The Man in the Middle

Let’s revisit this version of a neglected, if not unpopular Jesus.

Christ has been culturally packaged in a variety of ways.  According to Pastor and author Kevin DeYoung:

There’s the Republican Jesus—who is against tax increases and activist judges, for family values and owning firearms.

There’s Democrat Jesus—who is against Wall Street and Wal-Mart, for reducing our carbon footprint and printing money.

There’s Therapist Jesus—who helps us cope with life’s problems, heals our past, tells us how valuable we are and not to be so hard on ourselves.

There’s Starbucks Jesus—who drinks fair trade coffee, loves spiritual conversations, drives a hybrid, and goes to film festivals.

There’s Open-minded Jesus—who loves everyone all the time no matter what (except for people who are not as open-minded as you).

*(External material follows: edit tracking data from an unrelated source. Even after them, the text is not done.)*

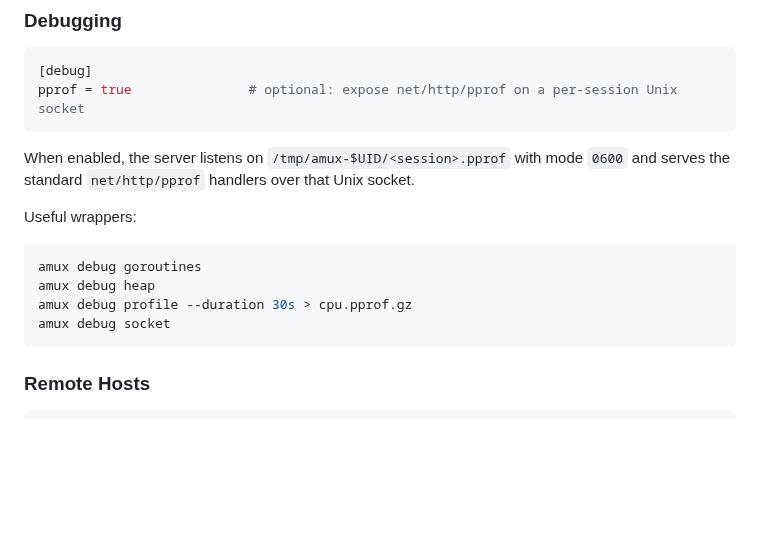
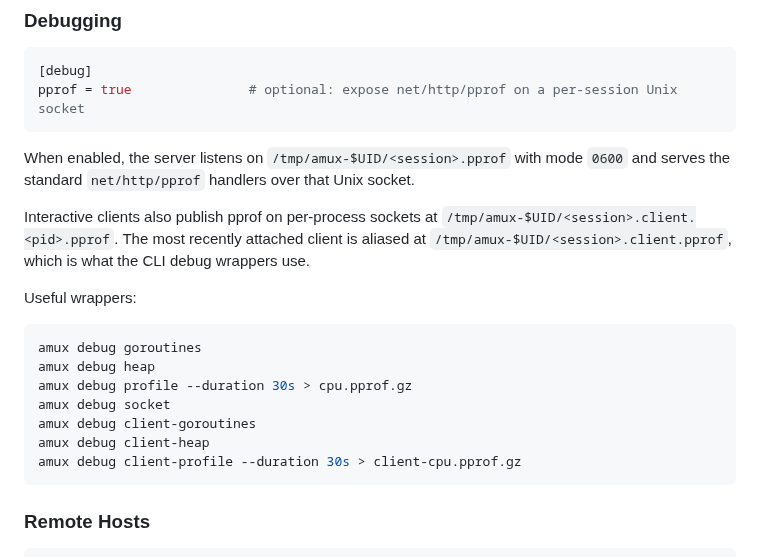
Before and after one commit to weill-labs/amux, a Markdown page: README.md, the part around the change. GitHub-like rendering; blank space fills up the shorter version.

Commit message:
Document client pprof debug commands

````diff
--- a/README.md
+++ b/README.md
@@ -438,6 +438,11 @@ pprof = true               # optional: expose net/http/pprof on a per-session Un
 When enabled, the server listens on `/tmp/amux-$UID/<session>.pprof` with mode `0600`
 and serves the standard `net/http/pprof` handlers over that Unix socket.
 
+Interactive clients also publish pprof on per-process sockets at
+`/tmp/amux-$UID/<session>.client.<pid>.pprof`. The most recently attached client
+is aliased at `/tmp/amux-$UID/<session>.client.pprof`, which is what the CLI
+debug wrappers use.
+
 Useful wrappers:
 
 ```bash
@@ -445,6 +450,9 @@ amux debug goroutines
 amux debug heap
 amux debug profile --duration 30s > cpu.pprof.gz
 amux debug socket
+amux debug client-goroutines
+amux debug client-heap
+amux debug client-profile --duration 30s > client-cpu.pprof.gz
 ```
 
 ### Remote Hosts
````
Also changed, not shown: docs/120fps-profile-baseline.md (+10 -3 lines).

There’s Touchdown Jesus—who helps athletes run faster and jump higher than non-Christians and determines the outcomes of Super Bowls.

There’s Martyr Jesus—a good man who died a cruel death so we can feel sorry for him.

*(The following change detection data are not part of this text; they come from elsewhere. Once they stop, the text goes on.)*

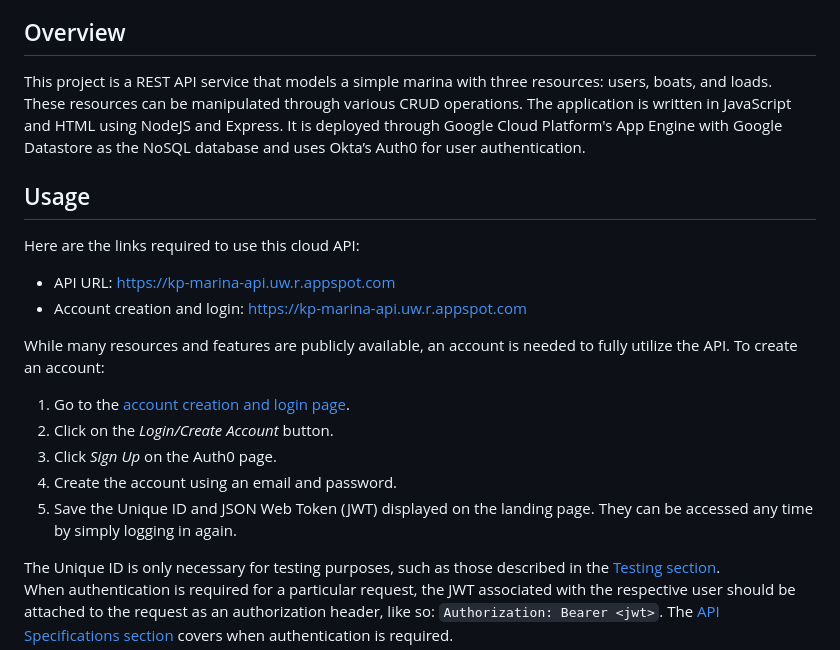
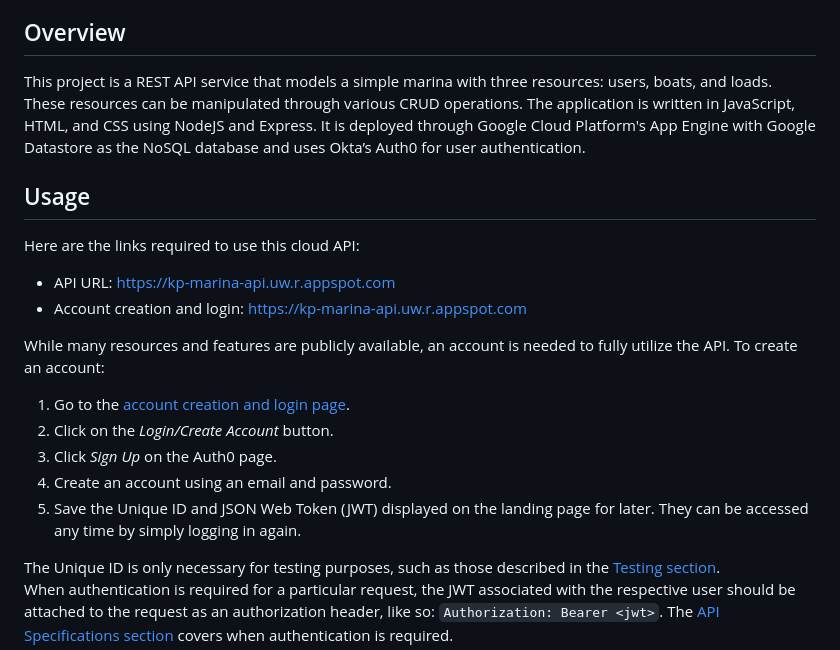
Before and after one commit to realKP/marina-API, a Markdown page: README.md, the part around one of its changes. Rendered like a GitHub page.

```diff
--- a/README.md
+++ b/README.md
@@ -8,7 +8,7 @@
 - [Testing](#testing "Testing")
 
 ## Overview <a name="overview"></a>
-This project is a REST API service that models a simple marina with three resources: users, boats, and loads. These resources can be manipulated through various CRUD operations. The application is written in JavaScript and HTML using NodeJS and Express. It is deployed through Google Cloud Platform's App Engine with Google Datastore as the NoSQL database and uses Okta’s Auth0 for user authentication.
+This project is a REST API service that models a simple marina with three resources: users, boats, and loads. These resources can be manipulated through various CRUD operations. The application is written in JavaScript, HTML, and CSS using NodeJS and Express. It is deployed through Google Cloud Platform's App Engine with Google Datastore as the NoSQL database and uses Okta’s Auth0 for user authentication.
 
 ## Usage <a name="usage"></a>
 Here are the links required to use this cloud API:
@@ -19,8 +19,8 @@ While many resources and features are publicly available, an account is needed t
 1. Go to the [account creation and login page](https://kp-marina-api.uw.r.appspot.com "Account creation and login").
 2. Click on the _Login/Create Account_ button.
 3. Click _Sign Up_ on the Auth0 page.
-4. Create the account using an email and password.
-5. Save the Unique ID and JSON Web Token (JWT) displayed on the landing page. They can be accessed any time by simply logging in again.
+4. Create an account using an email and password.
+5. Save the Unique ID and JSON Web Token (JWT) displayed on the landing page for later. They can be accessed any time by simply logging in again.
 
 The Unique ID is only necessary for testing purposes, such as those described in the [Testing section](#testing "Testing").
 <br>When authentication is required for a particular request, the JWT associated with the respective user should be attached to the request as an authorization header, like so: `Authorization: Bearer <jwt>`. The [API Specifications section](#specs "API Specifications") covers when authentication is required.
```
Also changed, not shown: other parts of README.md (+8 -1 lines).
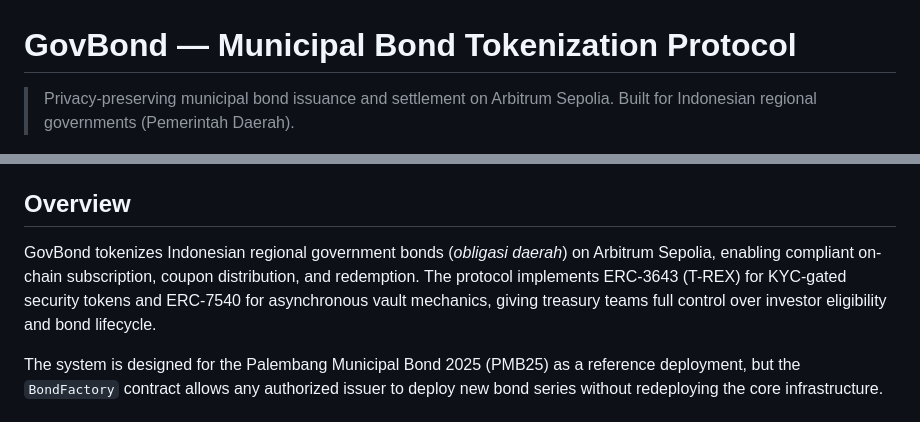
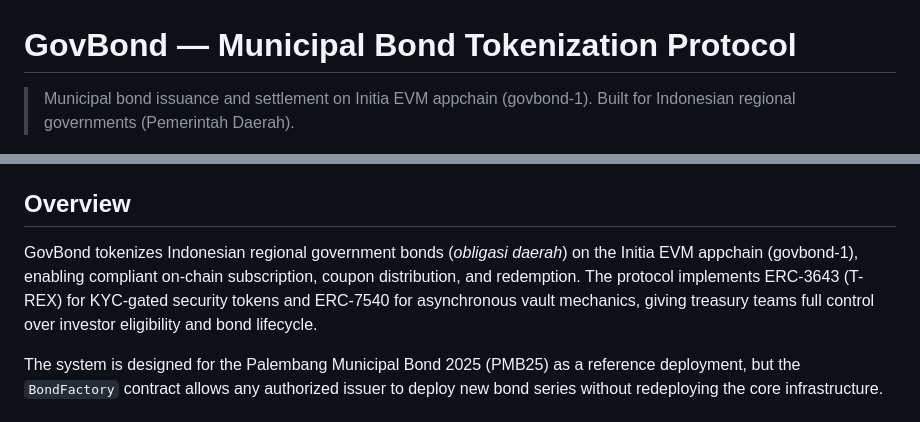
Before and after one commit to xvader/GovBond-Initiated, a Markdown page: README.md, 2 parts joined by grey strips. Drawn GitHub-style.

```diff
--- a/README.md
+++ b/README.md
@@ -1,6 +1,6 @@
 # GovBond — Municipal Bond Tokenization Protocol
 
-> Privacy-preserving municipal bond issuance and settlement on Arbitrum Sepolia.
+> Municipal bond issuance and settlement on Initia EVM appchain (govbond-1).
 > Built for Indonesian regional governments (Pemerintah Daerah).
 
 [![License: MIT](https://img.shields.io/badge/License-MIT-yellow.svg)](LICENSE)
@@ -10,7 +10,7 @@
 
 ## Overview
 
-GovBond tokenizes Indonesian regional government bonds (*obligasi daerah*) on Arbitrum Sepolia, enabling compliant on-chain subscription, coupon distribution, and redemption. The protocol implements ERC-3643 (T-REX) for KYC-gated security tokens and ERC-7540 for asynchronous vault mechanics, giving treasury teams full control over investor eligibility and bond lifecycle.
+GovBond tokenizes Indonesian regional government bonds (*obligasi daerah*) on the Initia EVM appchain (govbond-1), enabling compliant on-chain subscription, coupon distribution, and redemption. The protocol implements ERC-3643 (T-REX) for KYC-gated security tokens and ERC-7540 for asynchronous vault mechanics, giving treasury teams full control over investor eligibility and bond lifecycle.
 
 The system is designed for the Palembang Municipal Bond 2025 (PMB25) as a reference deployment, but the `BondFactory` contract allows any authorized issuer to deploy new bond series without redeploying the core infrastructure.
 
```
Also changed, not shown: other parts of README.md (+12 -10 lines).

There’s Gentle Jesus—who was meek and mild, with high cheek bones, flowing hair, and walks around barefoot, wearing a sash (while looking very German).

There’s Hippie Jesus—who teaches everyone to give peace a chance, imagines a world without religion, and helps us remember that “all you need is love.”

There’s Yuppie Jesus—who encourages us to reach our full potential, reach for the stars, and buy a boat.

There’s Spirituality Jesus—who hates religion, churches, pastors, priests, and doctrine, and would rather have people out in nature, finding “the god within” while listening to ambiguously spiritual music.

There’s Platitude Jesus—good for Christmas specials, greeting cards, and bad sermons, inspiring people to believe in themselves.

There’s Revolutionary Jesus—who teaches us to rebel against the status quo, stick it to the man, and blame things on “the system.”

There’s Guru Jesus—a wise, inspirational teacher who believes in you and helps you find your center.

There’s Boyfriend Jesus—who wraps his arms around us as we sing about his intoxicating love in our secret place.

There’s Good Example Jesus—who shows you how to help people, change the planet, and become a better you.¹

Yet Jesus has hardly been spoken of as we find Him in Revelation chapter one, where He is portrayed as all the churches will ever need.    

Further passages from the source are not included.